RECORDS SHOWN:

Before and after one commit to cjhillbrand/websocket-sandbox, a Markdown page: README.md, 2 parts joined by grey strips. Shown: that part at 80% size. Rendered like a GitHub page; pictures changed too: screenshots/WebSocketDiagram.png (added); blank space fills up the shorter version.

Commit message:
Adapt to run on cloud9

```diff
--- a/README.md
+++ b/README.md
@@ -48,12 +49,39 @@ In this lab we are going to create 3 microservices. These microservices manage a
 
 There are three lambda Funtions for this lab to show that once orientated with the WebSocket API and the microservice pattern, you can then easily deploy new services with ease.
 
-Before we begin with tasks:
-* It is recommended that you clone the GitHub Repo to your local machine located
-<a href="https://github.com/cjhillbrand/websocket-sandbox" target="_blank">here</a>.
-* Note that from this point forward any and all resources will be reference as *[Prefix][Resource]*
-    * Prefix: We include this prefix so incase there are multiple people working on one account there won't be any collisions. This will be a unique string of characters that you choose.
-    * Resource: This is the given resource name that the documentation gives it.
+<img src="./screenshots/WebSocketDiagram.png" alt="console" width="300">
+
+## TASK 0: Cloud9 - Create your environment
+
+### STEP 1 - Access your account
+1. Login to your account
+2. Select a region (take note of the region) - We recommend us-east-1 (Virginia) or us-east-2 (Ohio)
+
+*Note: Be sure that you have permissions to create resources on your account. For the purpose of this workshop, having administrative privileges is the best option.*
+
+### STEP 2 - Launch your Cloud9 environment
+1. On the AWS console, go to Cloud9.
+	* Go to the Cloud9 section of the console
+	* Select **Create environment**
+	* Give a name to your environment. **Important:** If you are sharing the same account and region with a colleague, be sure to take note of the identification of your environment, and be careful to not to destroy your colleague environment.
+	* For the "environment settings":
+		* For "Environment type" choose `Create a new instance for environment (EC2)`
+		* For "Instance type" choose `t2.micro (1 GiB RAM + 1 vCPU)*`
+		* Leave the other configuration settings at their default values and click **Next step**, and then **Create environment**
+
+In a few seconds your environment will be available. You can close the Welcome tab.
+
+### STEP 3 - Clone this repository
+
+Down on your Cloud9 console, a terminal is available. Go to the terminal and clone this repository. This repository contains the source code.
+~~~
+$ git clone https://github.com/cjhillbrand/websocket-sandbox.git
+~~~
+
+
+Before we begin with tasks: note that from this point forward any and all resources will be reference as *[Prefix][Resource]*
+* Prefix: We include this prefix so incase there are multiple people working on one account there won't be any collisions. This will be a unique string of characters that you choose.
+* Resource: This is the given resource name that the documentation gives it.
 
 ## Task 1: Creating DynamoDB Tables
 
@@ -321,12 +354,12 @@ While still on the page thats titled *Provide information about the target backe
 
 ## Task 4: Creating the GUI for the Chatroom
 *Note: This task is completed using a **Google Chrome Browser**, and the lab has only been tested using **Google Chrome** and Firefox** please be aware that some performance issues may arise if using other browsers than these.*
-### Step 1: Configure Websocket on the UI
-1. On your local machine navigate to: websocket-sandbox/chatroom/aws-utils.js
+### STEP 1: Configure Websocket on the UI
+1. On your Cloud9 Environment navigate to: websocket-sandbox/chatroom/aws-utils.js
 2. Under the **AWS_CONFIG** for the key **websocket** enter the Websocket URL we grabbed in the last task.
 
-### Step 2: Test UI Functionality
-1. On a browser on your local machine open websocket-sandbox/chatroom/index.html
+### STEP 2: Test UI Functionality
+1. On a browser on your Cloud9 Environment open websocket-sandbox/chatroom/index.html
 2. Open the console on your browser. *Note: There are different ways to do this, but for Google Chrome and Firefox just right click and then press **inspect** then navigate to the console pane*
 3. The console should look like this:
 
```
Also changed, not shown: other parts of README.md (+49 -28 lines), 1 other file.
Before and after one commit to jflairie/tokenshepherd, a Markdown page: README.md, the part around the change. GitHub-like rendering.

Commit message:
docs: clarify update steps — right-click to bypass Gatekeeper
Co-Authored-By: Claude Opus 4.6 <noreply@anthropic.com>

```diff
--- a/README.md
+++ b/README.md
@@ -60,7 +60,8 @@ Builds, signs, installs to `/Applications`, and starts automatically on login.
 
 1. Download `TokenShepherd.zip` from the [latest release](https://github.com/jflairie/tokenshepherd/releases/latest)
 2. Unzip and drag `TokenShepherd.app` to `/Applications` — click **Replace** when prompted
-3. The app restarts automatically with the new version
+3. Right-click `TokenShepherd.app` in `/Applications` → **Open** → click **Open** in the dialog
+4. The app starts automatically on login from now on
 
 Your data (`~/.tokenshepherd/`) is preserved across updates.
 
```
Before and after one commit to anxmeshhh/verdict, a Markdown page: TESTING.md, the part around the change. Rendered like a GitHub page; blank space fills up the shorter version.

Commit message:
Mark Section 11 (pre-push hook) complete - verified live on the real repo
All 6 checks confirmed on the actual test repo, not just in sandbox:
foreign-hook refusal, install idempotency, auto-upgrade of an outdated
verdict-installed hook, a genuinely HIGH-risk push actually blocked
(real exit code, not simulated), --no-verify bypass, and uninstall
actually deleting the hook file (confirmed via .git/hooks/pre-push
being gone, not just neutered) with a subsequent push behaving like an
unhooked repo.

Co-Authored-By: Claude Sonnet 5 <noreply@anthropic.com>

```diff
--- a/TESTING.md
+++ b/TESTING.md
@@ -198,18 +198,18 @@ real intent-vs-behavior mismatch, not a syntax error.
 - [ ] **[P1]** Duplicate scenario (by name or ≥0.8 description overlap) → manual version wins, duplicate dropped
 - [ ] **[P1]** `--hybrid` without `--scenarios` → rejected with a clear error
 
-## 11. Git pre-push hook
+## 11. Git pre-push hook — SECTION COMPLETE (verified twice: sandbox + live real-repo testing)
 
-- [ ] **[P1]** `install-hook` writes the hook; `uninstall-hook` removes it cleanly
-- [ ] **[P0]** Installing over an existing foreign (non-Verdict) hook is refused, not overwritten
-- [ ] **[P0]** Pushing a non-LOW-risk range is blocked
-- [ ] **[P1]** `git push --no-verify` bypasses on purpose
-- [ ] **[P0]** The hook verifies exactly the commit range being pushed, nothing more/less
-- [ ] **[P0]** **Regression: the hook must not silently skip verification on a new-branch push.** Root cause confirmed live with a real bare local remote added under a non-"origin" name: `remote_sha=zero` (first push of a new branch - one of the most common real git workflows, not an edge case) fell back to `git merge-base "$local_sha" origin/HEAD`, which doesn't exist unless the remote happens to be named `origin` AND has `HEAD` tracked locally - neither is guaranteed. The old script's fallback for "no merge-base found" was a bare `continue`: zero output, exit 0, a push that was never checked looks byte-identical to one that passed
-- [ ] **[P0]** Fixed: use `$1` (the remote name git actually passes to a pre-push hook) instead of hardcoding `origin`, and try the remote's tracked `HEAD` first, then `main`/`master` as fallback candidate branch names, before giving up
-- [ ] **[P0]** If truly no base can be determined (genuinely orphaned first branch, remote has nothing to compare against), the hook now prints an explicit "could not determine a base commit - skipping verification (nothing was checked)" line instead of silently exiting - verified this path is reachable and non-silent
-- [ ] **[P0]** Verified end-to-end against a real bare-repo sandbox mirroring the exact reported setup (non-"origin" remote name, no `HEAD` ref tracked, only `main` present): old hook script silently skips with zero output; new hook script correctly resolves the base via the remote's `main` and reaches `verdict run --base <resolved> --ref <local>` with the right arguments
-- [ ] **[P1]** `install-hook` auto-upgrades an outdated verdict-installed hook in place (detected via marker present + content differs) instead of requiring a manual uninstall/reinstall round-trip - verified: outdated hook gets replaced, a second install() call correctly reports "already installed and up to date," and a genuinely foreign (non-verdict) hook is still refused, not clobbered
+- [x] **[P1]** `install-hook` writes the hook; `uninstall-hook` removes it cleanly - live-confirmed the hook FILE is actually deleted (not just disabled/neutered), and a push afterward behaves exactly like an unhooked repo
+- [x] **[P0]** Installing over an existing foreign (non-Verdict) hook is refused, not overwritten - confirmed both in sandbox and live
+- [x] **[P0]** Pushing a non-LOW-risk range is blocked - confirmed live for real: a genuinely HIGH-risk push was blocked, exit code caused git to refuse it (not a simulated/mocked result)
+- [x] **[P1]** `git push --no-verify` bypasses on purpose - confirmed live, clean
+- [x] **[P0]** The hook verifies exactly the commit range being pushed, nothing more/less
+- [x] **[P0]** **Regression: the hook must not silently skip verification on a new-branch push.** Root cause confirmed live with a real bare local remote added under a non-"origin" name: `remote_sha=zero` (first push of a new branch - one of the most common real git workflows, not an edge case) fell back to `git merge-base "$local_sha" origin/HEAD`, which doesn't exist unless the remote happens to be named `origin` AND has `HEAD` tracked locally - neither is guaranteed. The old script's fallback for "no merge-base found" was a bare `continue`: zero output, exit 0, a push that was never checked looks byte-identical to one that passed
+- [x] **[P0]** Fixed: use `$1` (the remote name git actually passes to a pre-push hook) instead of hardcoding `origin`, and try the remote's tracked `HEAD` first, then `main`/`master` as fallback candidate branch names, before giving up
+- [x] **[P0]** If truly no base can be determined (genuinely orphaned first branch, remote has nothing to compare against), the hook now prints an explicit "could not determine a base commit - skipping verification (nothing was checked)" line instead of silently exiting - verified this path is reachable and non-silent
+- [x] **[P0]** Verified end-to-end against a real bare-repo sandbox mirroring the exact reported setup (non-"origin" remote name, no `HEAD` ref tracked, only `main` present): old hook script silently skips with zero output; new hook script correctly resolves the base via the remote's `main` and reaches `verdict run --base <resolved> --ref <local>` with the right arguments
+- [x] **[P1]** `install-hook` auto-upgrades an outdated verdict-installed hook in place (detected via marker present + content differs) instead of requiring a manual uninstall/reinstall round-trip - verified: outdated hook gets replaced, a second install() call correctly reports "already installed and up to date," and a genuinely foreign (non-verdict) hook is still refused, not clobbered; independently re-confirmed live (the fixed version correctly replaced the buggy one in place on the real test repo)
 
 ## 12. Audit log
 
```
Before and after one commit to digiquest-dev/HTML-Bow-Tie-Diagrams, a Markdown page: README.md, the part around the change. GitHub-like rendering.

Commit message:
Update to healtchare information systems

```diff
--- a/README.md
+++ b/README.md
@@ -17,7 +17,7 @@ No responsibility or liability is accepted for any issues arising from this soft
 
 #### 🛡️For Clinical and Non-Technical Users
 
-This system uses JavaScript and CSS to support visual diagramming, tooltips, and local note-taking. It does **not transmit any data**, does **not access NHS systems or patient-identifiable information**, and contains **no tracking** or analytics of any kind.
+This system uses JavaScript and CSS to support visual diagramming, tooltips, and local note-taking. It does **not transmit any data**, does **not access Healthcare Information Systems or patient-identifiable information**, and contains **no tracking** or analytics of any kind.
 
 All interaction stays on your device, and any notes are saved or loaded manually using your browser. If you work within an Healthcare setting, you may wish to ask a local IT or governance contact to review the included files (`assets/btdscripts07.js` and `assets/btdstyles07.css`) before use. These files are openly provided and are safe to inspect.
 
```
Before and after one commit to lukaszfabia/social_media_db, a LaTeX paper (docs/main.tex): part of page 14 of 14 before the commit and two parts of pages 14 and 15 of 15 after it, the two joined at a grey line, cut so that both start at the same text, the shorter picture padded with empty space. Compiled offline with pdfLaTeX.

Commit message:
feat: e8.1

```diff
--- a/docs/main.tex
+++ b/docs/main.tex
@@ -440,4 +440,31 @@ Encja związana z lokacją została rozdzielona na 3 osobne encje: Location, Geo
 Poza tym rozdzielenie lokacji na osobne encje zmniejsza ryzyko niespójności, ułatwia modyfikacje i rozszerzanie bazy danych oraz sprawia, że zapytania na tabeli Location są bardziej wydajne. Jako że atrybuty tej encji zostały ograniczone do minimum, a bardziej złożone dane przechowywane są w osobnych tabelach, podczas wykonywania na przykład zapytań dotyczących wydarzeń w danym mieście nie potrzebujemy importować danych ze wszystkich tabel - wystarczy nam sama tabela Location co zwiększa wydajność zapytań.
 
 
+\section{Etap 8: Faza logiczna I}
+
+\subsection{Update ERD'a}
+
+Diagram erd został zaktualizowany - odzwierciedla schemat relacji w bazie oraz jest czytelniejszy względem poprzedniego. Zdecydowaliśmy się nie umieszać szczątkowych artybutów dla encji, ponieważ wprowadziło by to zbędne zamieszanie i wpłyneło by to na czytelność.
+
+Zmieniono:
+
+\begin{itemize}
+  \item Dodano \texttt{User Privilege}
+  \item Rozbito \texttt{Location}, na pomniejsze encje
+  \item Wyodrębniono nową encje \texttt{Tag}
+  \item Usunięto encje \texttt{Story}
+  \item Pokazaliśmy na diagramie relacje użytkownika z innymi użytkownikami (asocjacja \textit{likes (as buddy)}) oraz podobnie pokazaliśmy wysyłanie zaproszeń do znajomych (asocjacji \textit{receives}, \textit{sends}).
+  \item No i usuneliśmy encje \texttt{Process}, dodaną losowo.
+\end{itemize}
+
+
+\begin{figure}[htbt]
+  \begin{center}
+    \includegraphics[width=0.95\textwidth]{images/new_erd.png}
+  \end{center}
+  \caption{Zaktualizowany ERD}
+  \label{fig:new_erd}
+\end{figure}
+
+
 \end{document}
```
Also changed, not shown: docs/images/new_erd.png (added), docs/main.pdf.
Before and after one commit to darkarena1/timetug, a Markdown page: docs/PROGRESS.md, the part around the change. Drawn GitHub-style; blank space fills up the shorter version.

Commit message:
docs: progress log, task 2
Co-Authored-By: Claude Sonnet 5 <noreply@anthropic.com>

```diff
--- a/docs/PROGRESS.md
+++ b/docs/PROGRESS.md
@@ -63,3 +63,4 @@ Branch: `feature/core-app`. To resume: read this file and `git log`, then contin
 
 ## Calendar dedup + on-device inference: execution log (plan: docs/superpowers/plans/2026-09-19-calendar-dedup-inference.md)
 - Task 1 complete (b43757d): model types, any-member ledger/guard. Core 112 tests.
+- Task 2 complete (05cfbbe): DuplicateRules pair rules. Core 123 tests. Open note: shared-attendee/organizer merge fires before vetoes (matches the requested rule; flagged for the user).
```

WHAT IS EXPECTED: Wherever "sandbox" occurs in the entries above, copy the line it sits on.

OUTPUT OF THE TASK:
Before and after one commit to cjhillbrand/websocket-sandbox, a Markdown page: README.md, 2 parts joined by grey strips. Shown: that part at 80% size. Rendered like a GitHub page; pictures changed too: screenshots/WebSocketDiagram.png (added); blank space fills up the shorter version.
-<a href="https://github.com/cjhillbrand/websocket-sandbox" target="_blank">here</a>.
+$ git clone https://github.com/cjhillbrand/websocket-sandbox.git
-1. On your local machine navigate to: websocket-sandbox/chatroom/aws-utils.js
+1. On your Cloud9 Environment navigate to: websocket-sandbox/chatroom/aws-utils.js
-1. On a browser on your local machine open websocket-sandbox/chatroom/index.html
+1. On a browser on your Cloud9 Environment open websocket-sandbox/chatroom/index.html
All 6 checks confirmed on the actual test repo, not just in sandbox:
+## 11. Git pre-push hook — SECTION COMPLETE (verified twice: sandbox + live real-repo testing)
-- [ ] **[P0]** Verified end-to-end against a real bare-repo sandbox mirroring the exact reported setup (non-"origin" remote name, no `HEAD` ref tracked, only `main` present): old hook script silently skips with zero output; new hook script correctly resolves the base via the remote's `main` and reaches `verdict run --base <resolved> --ref <local>` with the right arguments
+- [x] **[P0]** Installing over an existing foreign (non-Verdict) hook is refused, not overwritten - confirmed both in sandbox and live
+- [x] **[P0]** Verified end-to-end against a real bare-repo sandbox mirroring the exact reported setup (non-"origin" remote name, no `HEAD` ref tracked, only `main` present): old hook script silently skips with zero output; new hook script correctly resolves the base via the remote's `main` and reaches `verdict run --base <resolved> --ref <local>` with the right arguments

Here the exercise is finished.